There is much more I would like to say, and hopefully much more I will in coming days, but let me leave you with this final thought. Living as one who sees his death keeps you from delay. As that great man of God J.C. Ryle put it, “Tomorrow is the devil’s day, but today is God’s. Satan cares not how spiritual you intentions may be, and how holy your resolutions, so long as they are fixed for tomorrow.” (Thoughts for Young Men, Pg 7) Listen to him, listen to me!! Don’t wait to plan your future, don’t wait to map out your strategy of life, don’t wait to pursue the life of a godly man, don’t wait! This is the day that the Lord has made, don’t wait to form good habits, don’t wait to grow in godliness, take hold of your life today and resolve to daily put to death your sin and pursue Christ-likeness with all your heart. Live as one already dead and death will hold no disappointment for you.

Tuesday, September 15, 2009

The Hobby

Hello to everyone who may someday read this. I must say I didn't expect to find you reading this as it is not the type of thing most people read. But then you aren't most people are you. You are you, and don't you deny it! You are one of the few people in the world who has carved out the time to reach out and touch your mouse button in a quest for deeper learning and now you have found me. You have found me, but whether you have found deeper learning, that is for you to decide. All I can offer you is my simple hobby-to write. I love to write and have concluded that this will be my outlet. "Write about what?' you may ask, and rightly so. "Why write at all?" you may also ask, and with the same degree of rightness.

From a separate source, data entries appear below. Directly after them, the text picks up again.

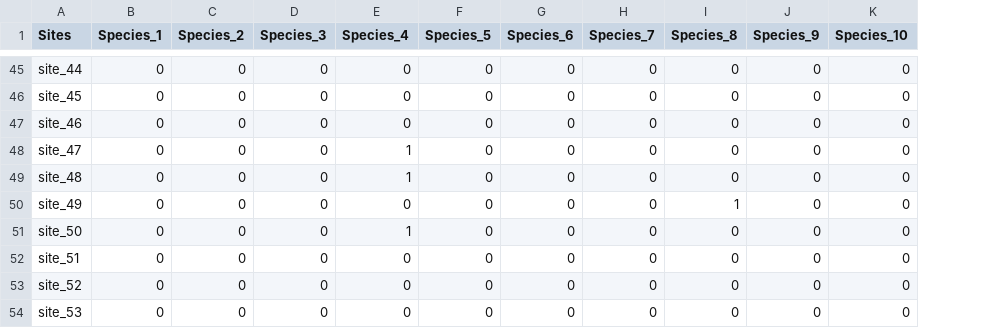
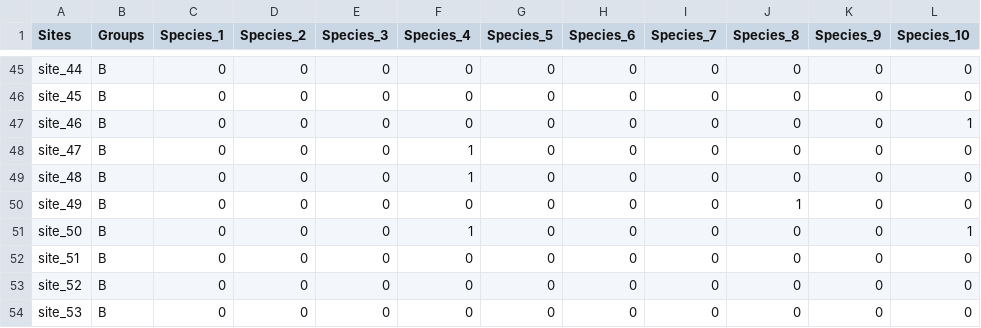
Before and after one commit to sameerpadhye/Personal-projects, a CSV file: sample_datasets/community_data.csv, drawn as a sheet; only a part is shown, gaps mark what is left out; addresses are those after the commit; the diff covers the shown part only; the diff names each change by its address in the sheet, - before the commit and + after, or states it on an @@ line.

Commit message:
new grouping factor added for sites

```diff
--- a/sample_datasets/community_data.csv
+++ b/sample_datasets/community_data.csv
+column B (Groups), rows 45-54: all B
-L47 (Species_10): 0
+L47 (Species_10): 1
-L51 (Species_10): 0
+L51 (Species_10): 1
```
Also changed, not shown: 29 edited cells elsewhere in this file.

The answer to the former goes without saying, but then what am I typing for if it isn't to say something. I want to write about everything, as long as it is not my own personal daily doings that will bore you to death and yet somehow draw you into an obsession with those same doings that will subdue your consciousness with their inanity. Not to say there isn't a place for blogs of a personal nature, there simply isn't a place for one about me. No, I hope to present articles of interest, entertainment, and edification on a variety of topics. Some of the topics you may see here (or may not) would fall into the following categories: Father to Son--A series of Paternal letters advising sons on the various areas of life that will confront them; Odds and Ends--A series of odd observations on life in general; Love and Marriage--A series and marriage; The ministry of the Church--I think you get the idea.

The answer to the latter is a bit more worrisome to me. In all
truthfulness (not just some of it, mind you) my writing is really more for me than anyone else. As I make that confession I realize that I am in danger of arrogance and perhaps a bit of that narcissism that I previously claimed to be avoiding. Please permit me to explain myself. I have long enjoyed writing, but simply didn't do it. I have long had thoughts, but simply didn't think them out. In this blog I hope to do both. Whether you are able to profit by the result is only for you to decide, but remember as you read, this is a hobby.

Yes, dear Reader, consider the path you are starting down. As with any hobby, before there can be the gleaming, vintage roadster--there must be the rusting hulk in the garage; before there can be the finely crafted dining set, there must be the wobbly, scarred chair. But if you are the adventurous type or are simply like the neighbor who comes to watch the rusted hulk sanded and painted to gloss or the rough chunks of wood carved into beauty, I invite you to read on. Read with patience, but read nonetheless.